→ Exercise instructions
Every line below that holds the string "white" should be copied out.

→ Change detection data
========
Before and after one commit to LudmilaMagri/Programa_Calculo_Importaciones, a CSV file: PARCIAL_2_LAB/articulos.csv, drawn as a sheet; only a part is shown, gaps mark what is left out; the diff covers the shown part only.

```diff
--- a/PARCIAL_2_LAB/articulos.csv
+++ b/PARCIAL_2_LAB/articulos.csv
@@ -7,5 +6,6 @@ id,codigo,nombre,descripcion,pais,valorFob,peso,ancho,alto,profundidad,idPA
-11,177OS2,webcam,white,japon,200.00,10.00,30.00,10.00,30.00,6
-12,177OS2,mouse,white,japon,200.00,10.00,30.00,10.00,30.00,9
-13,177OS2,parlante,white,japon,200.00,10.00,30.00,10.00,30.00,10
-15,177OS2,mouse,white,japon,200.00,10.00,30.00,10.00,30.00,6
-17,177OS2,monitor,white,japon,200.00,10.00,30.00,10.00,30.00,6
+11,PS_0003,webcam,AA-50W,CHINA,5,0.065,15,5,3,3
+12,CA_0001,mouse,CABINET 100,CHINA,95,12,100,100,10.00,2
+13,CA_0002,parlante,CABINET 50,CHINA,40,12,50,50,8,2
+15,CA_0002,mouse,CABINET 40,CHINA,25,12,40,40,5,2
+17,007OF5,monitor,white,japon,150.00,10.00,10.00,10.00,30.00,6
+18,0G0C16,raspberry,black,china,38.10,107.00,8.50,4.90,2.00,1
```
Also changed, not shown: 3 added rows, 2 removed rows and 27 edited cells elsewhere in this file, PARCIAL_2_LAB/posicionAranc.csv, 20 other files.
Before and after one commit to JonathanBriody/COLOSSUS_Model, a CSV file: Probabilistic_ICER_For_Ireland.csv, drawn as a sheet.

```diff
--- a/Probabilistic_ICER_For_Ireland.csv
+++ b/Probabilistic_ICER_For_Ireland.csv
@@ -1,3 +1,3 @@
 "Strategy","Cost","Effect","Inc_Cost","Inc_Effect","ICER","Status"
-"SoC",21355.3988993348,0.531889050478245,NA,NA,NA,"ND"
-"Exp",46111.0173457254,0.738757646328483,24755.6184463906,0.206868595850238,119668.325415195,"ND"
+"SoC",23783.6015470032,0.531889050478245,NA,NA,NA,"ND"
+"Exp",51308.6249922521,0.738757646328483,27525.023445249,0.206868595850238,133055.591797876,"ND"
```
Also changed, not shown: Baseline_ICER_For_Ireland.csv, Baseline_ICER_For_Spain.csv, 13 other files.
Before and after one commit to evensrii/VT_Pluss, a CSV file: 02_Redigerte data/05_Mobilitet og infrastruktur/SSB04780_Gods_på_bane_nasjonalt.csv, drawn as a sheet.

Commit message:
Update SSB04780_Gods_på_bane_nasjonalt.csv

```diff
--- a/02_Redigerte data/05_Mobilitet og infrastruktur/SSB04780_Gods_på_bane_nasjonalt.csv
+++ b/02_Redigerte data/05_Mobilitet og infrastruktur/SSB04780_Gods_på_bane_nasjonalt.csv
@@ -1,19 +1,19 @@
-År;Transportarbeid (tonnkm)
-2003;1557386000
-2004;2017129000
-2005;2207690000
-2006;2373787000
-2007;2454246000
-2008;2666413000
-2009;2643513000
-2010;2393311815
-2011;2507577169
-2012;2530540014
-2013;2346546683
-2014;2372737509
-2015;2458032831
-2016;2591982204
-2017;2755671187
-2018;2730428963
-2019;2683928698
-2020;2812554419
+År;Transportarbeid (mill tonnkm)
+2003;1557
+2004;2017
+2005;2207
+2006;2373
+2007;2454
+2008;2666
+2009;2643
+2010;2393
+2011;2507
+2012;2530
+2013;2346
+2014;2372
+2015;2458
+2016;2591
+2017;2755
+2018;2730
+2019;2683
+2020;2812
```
========
→ Exercise output
-11,177OS2,webcam,white,japon,200.00,10.00,30.00,10.00,30.00,6
-12,177OS2,mouse,white,japon,200.00,10.00,30.00,10.00,30.00,9
-13,177OS2,parlante,white,japon,200.00,10.00,30.00,10.00,30.00,10
-15,177OS2,mouse,white,japon,200.00,10.00,30.00,10.00,30.00,6
-17,177OS2,monitor,white,japon,200.00,10.00,30.00,10.00,30.00,6
+17,007OF5,monitor,white,japon,150.00,10.00,10.00,10.00,30.00,6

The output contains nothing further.